Family and sister actPublished 10:58am Thursday, February 14, 2013
Basketball is a family affair in Pelican Rapids.
When head girls basketball coach Brian Korf took the position in 2009, it came with the opportunity to coach his daughter, Madison, who was sophomore at Pelican Rapids High School. His younger daughter Mackenzie was watching their games from the stands. It would only be a matter of time until all three of them were on the court for the Vikings.
“It’s been enjoyable to be part of their journey,” said Coach Korf on coaching his daughters. “Both growing up and with basketball.”
Coach Korf, who graduated from Pelican Rapids in 1993, now has two daughters who have taken leading roles for the Vikings this season.
It has been a rare night this season for either Madison, now a senior, or Mackenzie, a freshman, not to hit double digits in scoring or tally a handful of assists.
While some may think that there would be conflicting emotions in coaching two daughters, Coach Korf keeps his focus on separating home and the basketball court. “When we’re on the court, I’m coach,” said Coach Korf. “When we’re at home, I’m dad.”
Many young siblings grow up with petty bickering and rivalry, but for the Korfs, there is nothing negative between the two. “We push each other and get after each other,” said Mackenzie. “But we’re getting better together.”
And while most older sisters might not appreciate the opportunity to have their kid sister around, Madison embraces the chance the siblings have to connect, both on and off the court. Having spent so much of their earlier years playing basketball and volleyball together, the line between friend and sister has blurred as they’ve entered high school.
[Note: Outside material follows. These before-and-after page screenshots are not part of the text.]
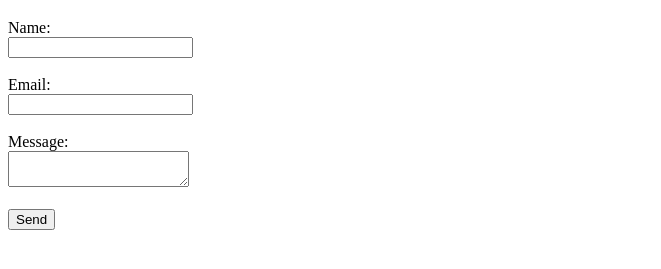
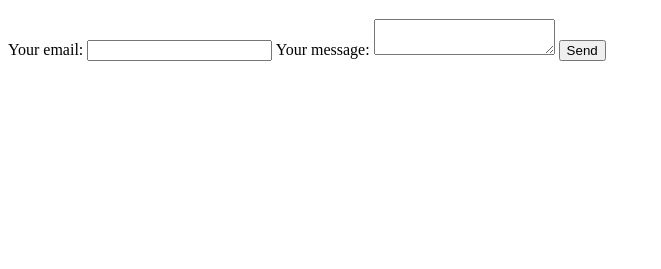
Before and after one commit to SheDisrupts/my-portfolio, a plain HTML site: page contact.html in a window 1280 px wide. Shown: the part 61-330 px from the top of the page, without its empty margins (0-661 px from the left). Drawn offline with Linux system fonts and the light colour scheme.

```diff
--- a/contact.html
+++ b/contact.html
@@ -6,23 +6,20 @@
 </head>
 <body>
   <h1>Contact Me</h1>
-  <form action="https://formspree.io/f/mrblkqgg" method="POST">
-    <label>
-      Name:<br>
-      <input type="text" name="name" required>
-    </label><br><br>
-
-    <label>
-      Email:<br>
-      <input type="email" name="email" required>
-    </label><br><br>
-
-    <label>
-      Message:<br>
-      <textarea name="message" required></textarea>
-    </label><br><br>
-
-    <button type="submit">Send</button>
-  </form>
+  <form
+  action="https://formspree.io/f/mrblkqgg"
+  method="POST"
+>
+  <label>
+    Your email:
+    <input type="email" name="email">
+  </label>
+  <label>
+    Your message:
+    <textarea name="message"></textarea>
+  </label>
+  <!-- your other form fields go here -->
+  <button type="submit">Send</button>
+</form>
 </body>
 </html>
```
“It seems like she’s my age, it doesn’t even feel like I’m older than her,” said Madison.
Coach Korf’s focus on balancing family and basketball reflects a character attitude of the entire Pelican Rapids High School, which has carried over to the close-knit chemistry the Vikings have together as a team. “We’re family first at this school,” said Coach Korf, who is also the principle at the high school. “This year I have 12 on the varsity, and those girls are all like daughters to me.”
The Korfs are also joined in their dedication to basketball by a younger brother, McHale, a fourth grade Pelican Rapids student, and a five year old sister, Morgan.
“She might end up being the best of all of us,” said Madison of her youngest sister, who has already taken to shooting baskets. McHale dedicates his time to following Minnesota sports and is always willing to offer his two sisters suggestions for improvement on the court. “He may be harder on his sisters than I am,” joked Coach Korf.
As the season comes to its final weeks, the Korfs look to cap off their successful year by adding another achievement to the family name. Madison is on pace this season to set the school’s career assist record, something her father once achieved during his years playing at Pelican Rapids. If she does pass the mark, she will likely have more than 450 assists over the past four years. It will be, as with the rest of her life in basketball, something she hopes to share with the entire family.
“It will be pretty cool if both my dad and I have gotten the record,” said Madison. “And if Mackenzie takes it over, and then my younger sister. Even my younger brother.”